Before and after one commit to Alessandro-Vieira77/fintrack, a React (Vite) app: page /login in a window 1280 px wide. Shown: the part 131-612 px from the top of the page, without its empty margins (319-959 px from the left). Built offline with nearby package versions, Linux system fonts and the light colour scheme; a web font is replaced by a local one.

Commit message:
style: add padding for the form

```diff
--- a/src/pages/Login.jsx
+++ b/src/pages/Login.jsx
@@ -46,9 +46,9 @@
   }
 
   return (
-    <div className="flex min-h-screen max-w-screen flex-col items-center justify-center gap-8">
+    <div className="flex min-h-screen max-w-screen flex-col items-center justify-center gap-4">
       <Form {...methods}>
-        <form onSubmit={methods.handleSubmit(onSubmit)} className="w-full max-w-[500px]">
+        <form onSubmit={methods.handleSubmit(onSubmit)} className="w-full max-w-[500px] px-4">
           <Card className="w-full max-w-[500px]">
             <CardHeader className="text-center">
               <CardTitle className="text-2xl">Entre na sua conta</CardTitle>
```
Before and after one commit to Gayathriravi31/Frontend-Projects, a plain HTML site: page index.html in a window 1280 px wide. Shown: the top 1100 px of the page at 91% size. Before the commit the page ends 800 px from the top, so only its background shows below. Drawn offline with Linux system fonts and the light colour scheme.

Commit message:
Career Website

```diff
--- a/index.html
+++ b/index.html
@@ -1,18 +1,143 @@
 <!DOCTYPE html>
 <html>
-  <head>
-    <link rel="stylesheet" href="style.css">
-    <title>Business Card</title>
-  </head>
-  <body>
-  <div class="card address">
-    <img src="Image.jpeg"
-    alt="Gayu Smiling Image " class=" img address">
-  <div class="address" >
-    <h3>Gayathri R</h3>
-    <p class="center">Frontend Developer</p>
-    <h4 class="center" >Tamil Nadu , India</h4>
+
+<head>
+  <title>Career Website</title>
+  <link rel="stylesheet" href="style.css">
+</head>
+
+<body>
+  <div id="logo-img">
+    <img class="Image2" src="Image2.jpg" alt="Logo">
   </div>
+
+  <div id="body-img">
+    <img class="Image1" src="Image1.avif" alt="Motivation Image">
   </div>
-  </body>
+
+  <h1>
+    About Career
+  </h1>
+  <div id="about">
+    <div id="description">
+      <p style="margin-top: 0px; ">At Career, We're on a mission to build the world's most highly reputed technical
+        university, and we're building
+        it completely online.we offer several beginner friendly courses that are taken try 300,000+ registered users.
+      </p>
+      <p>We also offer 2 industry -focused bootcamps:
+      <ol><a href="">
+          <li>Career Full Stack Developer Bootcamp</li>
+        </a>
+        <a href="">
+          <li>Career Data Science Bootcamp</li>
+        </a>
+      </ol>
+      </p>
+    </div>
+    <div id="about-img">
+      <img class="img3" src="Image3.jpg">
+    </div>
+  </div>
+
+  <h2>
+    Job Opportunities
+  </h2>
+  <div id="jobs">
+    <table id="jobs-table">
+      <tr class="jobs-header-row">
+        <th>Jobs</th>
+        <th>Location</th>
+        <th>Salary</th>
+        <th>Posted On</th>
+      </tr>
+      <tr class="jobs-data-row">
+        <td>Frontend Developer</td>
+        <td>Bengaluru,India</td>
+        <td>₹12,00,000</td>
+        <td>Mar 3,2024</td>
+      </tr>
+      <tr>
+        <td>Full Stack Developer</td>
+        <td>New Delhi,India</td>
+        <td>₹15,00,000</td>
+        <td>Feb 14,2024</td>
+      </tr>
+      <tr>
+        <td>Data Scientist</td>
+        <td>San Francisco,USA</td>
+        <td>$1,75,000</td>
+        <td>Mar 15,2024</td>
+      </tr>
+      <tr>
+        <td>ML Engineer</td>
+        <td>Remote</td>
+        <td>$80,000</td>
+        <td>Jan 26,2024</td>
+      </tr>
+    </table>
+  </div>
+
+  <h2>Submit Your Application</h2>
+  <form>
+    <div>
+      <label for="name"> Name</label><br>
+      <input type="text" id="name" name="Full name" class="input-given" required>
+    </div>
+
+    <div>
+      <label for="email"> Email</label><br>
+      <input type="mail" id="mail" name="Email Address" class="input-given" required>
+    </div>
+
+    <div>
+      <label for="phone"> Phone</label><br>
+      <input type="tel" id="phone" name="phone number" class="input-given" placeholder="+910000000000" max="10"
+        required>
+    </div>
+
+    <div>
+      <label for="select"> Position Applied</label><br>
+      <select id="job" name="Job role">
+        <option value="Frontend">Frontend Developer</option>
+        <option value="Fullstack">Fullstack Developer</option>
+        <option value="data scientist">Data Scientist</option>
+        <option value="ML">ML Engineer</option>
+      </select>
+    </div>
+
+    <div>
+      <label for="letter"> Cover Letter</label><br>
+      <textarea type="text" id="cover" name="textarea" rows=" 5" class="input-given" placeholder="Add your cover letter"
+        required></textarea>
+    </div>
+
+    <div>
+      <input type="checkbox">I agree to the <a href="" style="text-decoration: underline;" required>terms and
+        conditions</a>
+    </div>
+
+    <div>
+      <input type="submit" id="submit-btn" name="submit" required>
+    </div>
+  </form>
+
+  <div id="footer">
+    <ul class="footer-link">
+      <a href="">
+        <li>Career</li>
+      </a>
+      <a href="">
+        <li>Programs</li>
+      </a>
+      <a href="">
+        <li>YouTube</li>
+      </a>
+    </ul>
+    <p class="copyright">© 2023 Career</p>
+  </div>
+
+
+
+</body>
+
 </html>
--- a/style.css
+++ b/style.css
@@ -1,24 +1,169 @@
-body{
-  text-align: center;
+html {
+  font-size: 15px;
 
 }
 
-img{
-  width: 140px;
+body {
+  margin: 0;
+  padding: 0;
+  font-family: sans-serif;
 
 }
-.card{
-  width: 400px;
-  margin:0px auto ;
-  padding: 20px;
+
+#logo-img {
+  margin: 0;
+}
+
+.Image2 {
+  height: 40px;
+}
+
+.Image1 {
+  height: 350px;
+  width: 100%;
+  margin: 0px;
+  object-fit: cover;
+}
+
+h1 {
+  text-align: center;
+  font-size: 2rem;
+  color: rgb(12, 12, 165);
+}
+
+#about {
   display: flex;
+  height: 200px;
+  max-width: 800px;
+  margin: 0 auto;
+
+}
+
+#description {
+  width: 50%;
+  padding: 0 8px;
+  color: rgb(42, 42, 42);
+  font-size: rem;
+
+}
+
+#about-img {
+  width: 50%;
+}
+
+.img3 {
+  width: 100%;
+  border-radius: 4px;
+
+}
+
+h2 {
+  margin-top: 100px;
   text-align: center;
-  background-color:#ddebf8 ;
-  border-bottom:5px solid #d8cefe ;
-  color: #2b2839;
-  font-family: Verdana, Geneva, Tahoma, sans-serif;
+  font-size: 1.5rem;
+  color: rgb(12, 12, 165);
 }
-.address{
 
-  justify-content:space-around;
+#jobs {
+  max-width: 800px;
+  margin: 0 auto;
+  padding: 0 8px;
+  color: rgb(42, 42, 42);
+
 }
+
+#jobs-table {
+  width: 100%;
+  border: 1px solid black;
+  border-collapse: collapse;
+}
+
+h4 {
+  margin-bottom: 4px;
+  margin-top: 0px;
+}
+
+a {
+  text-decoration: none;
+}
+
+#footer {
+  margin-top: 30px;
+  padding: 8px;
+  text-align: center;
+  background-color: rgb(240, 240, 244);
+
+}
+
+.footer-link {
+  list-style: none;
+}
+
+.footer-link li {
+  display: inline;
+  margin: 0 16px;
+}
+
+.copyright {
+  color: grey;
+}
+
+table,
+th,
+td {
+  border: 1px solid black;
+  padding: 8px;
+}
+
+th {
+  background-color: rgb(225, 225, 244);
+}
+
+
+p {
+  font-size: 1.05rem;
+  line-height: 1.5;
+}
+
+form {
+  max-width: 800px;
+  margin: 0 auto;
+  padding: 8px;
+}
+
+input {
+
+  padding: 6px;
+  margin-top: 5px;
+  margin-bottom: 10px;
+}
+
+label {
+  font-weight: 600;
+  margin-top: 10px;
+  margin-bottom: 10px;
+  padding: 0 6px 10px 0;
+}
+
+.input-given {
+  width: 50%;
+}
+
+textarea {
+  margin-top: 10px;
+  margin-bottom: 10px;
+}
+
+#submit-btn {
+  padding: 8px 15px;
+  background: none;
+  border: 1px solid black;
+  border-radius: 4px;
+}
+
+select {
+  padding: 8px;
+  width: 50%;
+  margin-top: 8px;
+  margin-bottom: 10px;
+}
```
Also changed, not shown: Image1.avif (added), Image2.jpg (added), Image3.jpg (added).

════

Aim of the task: The expected answer is a copy of each line above containing "height".

Worked solution:
+  height: 40px;
+  height: 350px;
+  height: 200px;
+  line-height: 1.5;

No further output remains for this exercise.